This is essentially saying that Apache is not able to access the index.html file as it has the incorrect SELinux context. The SELinux context of the file is shown below with the -Z option from ‘ls’.
[[email protected] ~]# ls -laZ /var/www/html/ drwxr-xr-x. root root system_u:object_r:httpd_sys_content_t:s0 . drwxr-xr-x. root root system_u:object_r:httpd_sys_content_t:s0 .. -rw-r--r--. root root unconfined_u:object_r:admin_home_t:s0 index.html
As this file was created in the /root directory, it has the SELinux context of ‘admin_home_t’ and by default Apache will only serve files with a context of ‘httpd_sys_content_t’. The logs suggest that this can be fixed by running the restorecon command, which will fix the SELinux context of the file, and sure enough it does and the page now loads correctly.
[roo[email protected] ~]# restorecon -v /var/www/html/index.html restorecon reset /var/www/html/index.html context unconfined_u:object_r:admin_home_t:s0->unconfined_u:object_r:httpd_sys_content_t:s0
Further information is also logged to the /var/log/audit/audit.log file, however the content is not very human readable. This is where the ‘sealert’ command comes into help.
[[email protected] ~]# sealert -a /var/log/audit/audit.log -------------------------------------------------------------------------------- SELinux is preventing /usr/sbin/httpd from getattr access on the file /var/www/html/index.html. ***** Plugin restorecon (99.5 confidence) suggests ************************ If you want to fix the label. /var/www/html/index.html default label should be httpd_sys_content_t. Then you can run restorecon. Do # /sbin/restorecon -v /var/www/html/index.html

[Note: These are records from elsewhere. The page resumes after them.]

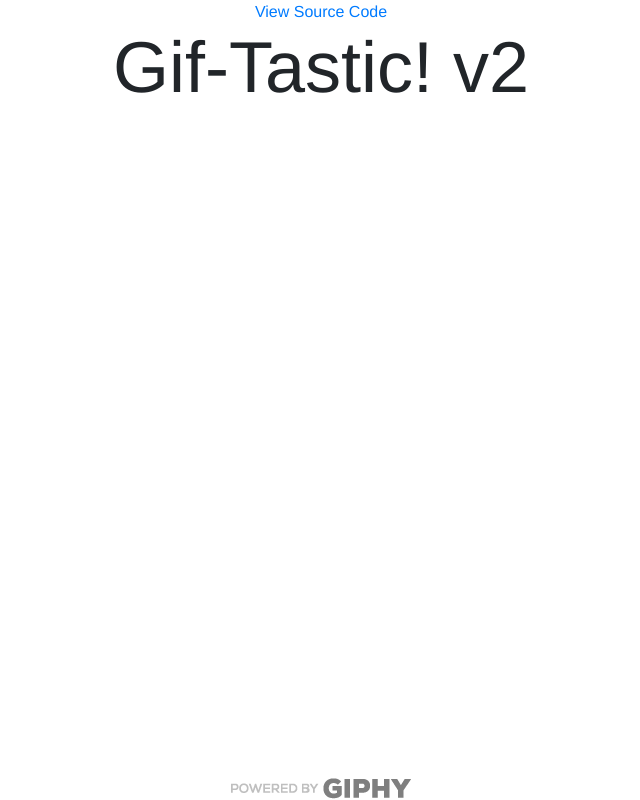
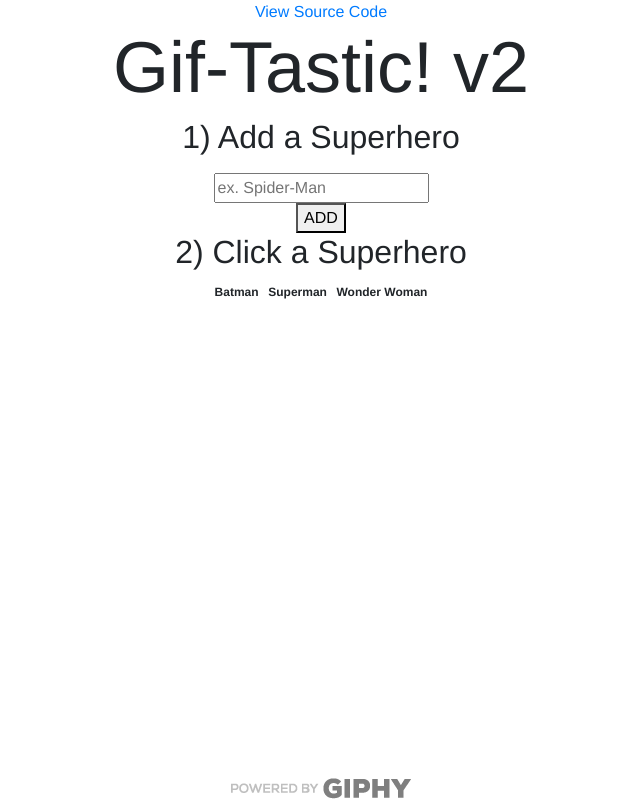
Before and after one commit to BenRGarcia/Gif-Tastic-v2, a Vue app: page / in a window 1280 px wide. Shown: the whole page, without its empty margins (319-959 px from the left). Built offline with nearby package versions, Linux system fonts and the light colour scheme.

Commit message:
Build 'badges' component, import 'badge'

```diff
--- a/src/components/badges/badges.vue
+++ b/src/components/badges/badges.vue
@@ -0,0 +1,86 @@
+<template>
+  <div>
+
+    <!-- Add Badge -->
+    <form
+      @submit.prevent="addBadge"
+    >
+      <label>
+        <h2>
+          {{ formLabel }}
+        </h2>
+      </label>
+      <br>
+      <input
+        v-model="newBadge"
+        type="text"
+        :placeholder="placeholder"
+        :class="inputClasses"
+      >
+      <br>
+      <button
+        :class="buttonClasses"
+      >
+        {{ buttonText }}
+      </button>
+    </form>
+
+    <!-- Badges -->
+    <div>
+      <h2>
+        {{ badgeText }}
+      </h2>
+    </div>
+    <badge
+      @clickBadge="clickBadge"
+      v-for="(badge, id) in badges"
+      :key="id"
+      :badgeName="badge"
+      :class="badgeClasses"
+    />
+
+  </div>
+</template>
+
+<script>
+import badge from './badge'
+
+export default {
+  data() {
+    return {
+      // Input
+      formLabel: "1) Add a Superhero",
+      placeholder: "ex. Spider-Man ",
+      inputClasses: [],
+      // Button
+      buttonText: "ADD",
+      buttonClasses: [],
+      // Badges
+      badgeText: "2) Click a Superhero",
+      badgeClasses:[],
+      newBadge: "",
+      badges: [
+        "Batman",
+        "Superman",
+        "Wonder Woman"
+      ],
+    }
+  },
+  components: {
+    badge
+  },
+  methods: {
+    addBadge() {
+      this.badges.push(this.newBadge);
+      this.newBadge = "";
+    },
+    clickBadge(e) {
+      this.$emit("clickBadge", badgeName)
+    }
+  }
+}
+</script>
+
+<style scoped>
+
+</style>
```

The -a will display all alerts, however it can also be used to view specific codes that may be provided in the /var/log/messages file. Again the recommendation here provides an exact command to run to fix the problem, easy! Hopefully you can start to see that with these techniques there’s usually no real reason to disable SELinux.
As shown it’s pretty easy to change between SELinux modes either persistently or at run time only.
Rather than disabling SELinux, it is always recommended to leave it running in enforcing mode and fix any standalone issues rather than compromising the security of the entire system. This is fairly simple to do with the ‘sealert’ command which comes from the setroubleshoot-server package.